Thinner plastics may produce faster PCR reaction times, but because they crumple and distort in high heat, protocols that rely on a robotic handler may run at lower efficiency.

Hardshell PCR plates are made of thermostable polymers

Stellar Scientific carries top-of-the-line hardshell PCR plates that combine thin-walled polypropylene tubes and a heavy-duty polycarbonate shell. 

Even if your lab is not running fully-automated PCR yet, our REEBO Rigid™ Hardshell PCR Plates and RoboReady™ Rigid Frame plates may suit your research needs.

What types of hardshell PCR plates are available?

Stellar Scientific carries REEBO Rigid™ Hardshell PCR Plates for all of your PCR needs. REEBO Rigid™ Hardshell PCR Plates are available in high-profile 0.2ml well and low-profile 0.1ml well format. 

REEBO Rigid™ Hardshell PCR Plates come in a variety of skirt types and colors to help you organize and streamline your experiments.

Choose a full-skirted plate to facilitate the most ease of handling for a robotic handler, or choose semi-skirted plates if you need a shell for added grip, but want to be able to see your samples in the wells after you pipette them.

These plates are all RNAse and DNAse free, and made to fit any type of modern thermocycler that uses a 96-well format. 

REEBO Rigid™ Hardshell PCR Plates plates come available with seven different shell colors, and all have clear plastic wells to help you avoid interference in your readings.

As a simpler alternative to REEBO Rigid™ Hardshell PCR Plates, Stellar Scientific also carries MTCbio’s RoboReady™ Rigid Frame plates

If you are struggling to produce consistent results, RoboReady™ Rigid Frame plates offer a white plastic well option to help correct poor signal-to-noise ratios in your readings, and they also come available in 96-well and 384-well format.

Suppose you’ve decided that you don’t need a hardshell PCR plate just yet… Stellar Scientific also offers a variety of traditional PCR products for your lab’s specific needs. 

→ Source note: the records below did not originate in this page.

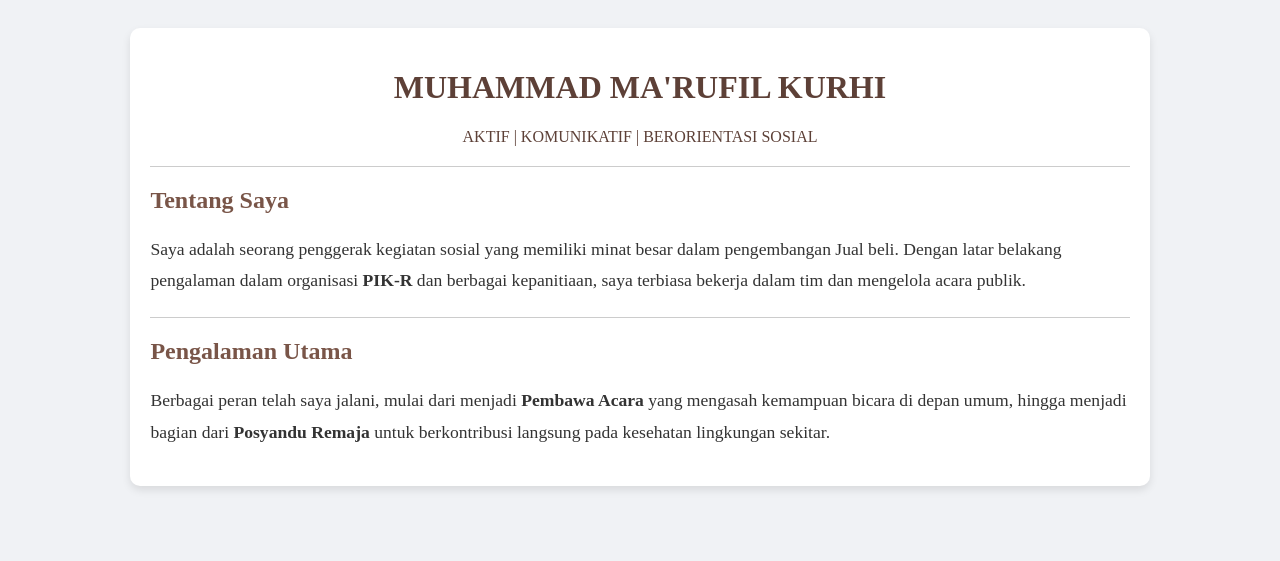
Repository: rufi1126/241552010002-Web-Application-Development
Page: p-2/latihan2.html
An editor plug-in stored every save of this project. The page is shown before and after a run of saves, followed by the edit.
The browser window is 1280 px wide. The pictures show the whole page.

Above is the page before, as saved 2026-02-27 17:34:34.

### p-2/latihan2.html
<!DOCTYPE html>
<html lang="id">
<head>
    <meta charset="UTF-8">
    <meta name="viewport" content="width=device-width, initial-scale=1.0">
    <title>Halaman Personal - Muhammad Ma'rufil Kurhi</title>
    <style>
        /* Menggunakan Class untuk styling umum */
        .container {
            width: 80%;
            margin: auto;
            background-color: #ffffff;
            padding: 20px;
            border-radius: 10px;
            box-shadow: 0px 4px 8px rgba(0,0,0,0.1);
        }

        /* Menggunakan ID untuk elemen spesifik */
        #main-header {
            text-align: center;
            color: #5d4037;
            text-transform: uppercase;
        }

        .section-title {
            color: #795548;
            margin-top: 20px;
        }

        .description {
            font-size: 1.1em;
            color: #333;
            line-height: 1.8;
        }

        hr {
            border: 0;
            height: 1px;
            background: #ccc;
            margin: 20px 0;
        }
    </style>
</head>
<body style="background-color: #f0f2f5; padding: 20px;">

    <div class="container">

        <header id="main-header">
            <h1>Muhammad Ma'rufil Kurhi</h1>
            <p>Aktif | Komunikatif | Berorientasi Sosial</p>
        </header>

        <hr> <div id="about-me" class="content-section">
            <h2 class="section-title">Tentang Saya</h2>
            <p class="description">
                Saya adalah seorang penggerak kegiatan sosial yang memiliki minat besar dalam pengembangan Jual beli.
                Dengan latar belakang pengalaman dalam organisasi <strong>PIK-R</strong> dan berbagai kepanitiaan,
                saya terbiasa bekerja dalam tim dan mengelola acara publik.
            </p>
        </div>

        <hr>

        <div id="experience" class="content-section">
            <h2 class="section-title">Pengalaman Utama</h2>
            <p class="description">
                Berbagai peran telah saya jalani, mulai dari menjadi <strong>Pembawa Acara</strong> yang mengasah
                kemampuan bicara di depan umum, hingga menjadi bagian dari <strong>Posyandu Remaja</strong>
                untuk berkontribusi langsung pada kesehatan lingkungan sekitar.
            </p>
        </div>

    </div>

</body>
</html>

After the next 6 saves:
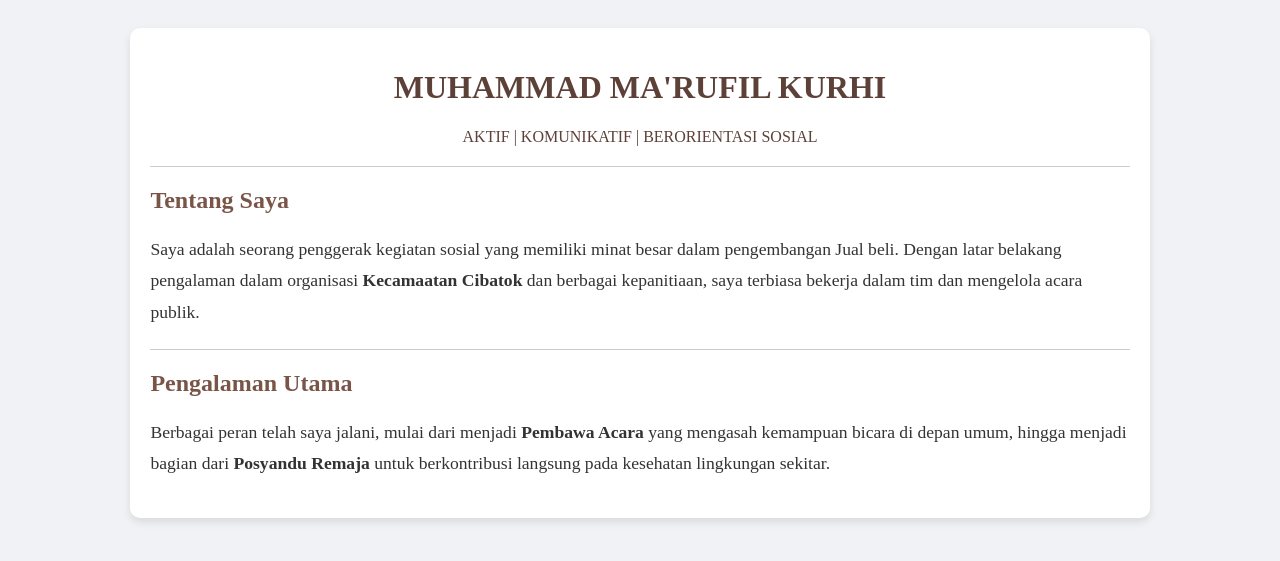
The 6 saves are shown as one change because they came seconds apart.
The last was saved 19 s later.
--- a/p-2/latihan2.html
+++ b/p-2/latihan2.html
@@ -54,7 +54,7 @@
             <h2 class="section-title">Tentang Saya</h2>
             <p class="description">
                 Saya adalah seorang penggerak kegiatan sosial yang memiliki minat besar dalam pengembangan Jual beli.
-                Dengan latar belakang pengalaman dalam organisasi <strong>PIK-R</strong> dan berbagai kepanitiaan,
+                Dengan latar belakang pengalaman dalam organisasi <strong>Kecamaatan Cibatok</strong> dan berbagai kepanitiaan,
                 saya terbiasa bekerja dalam tim dan mengelola acara publik.
             </p>
         </div>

Our standard PCR supplies offer a lower cost way to troubleshoot and run manual PCR protocols.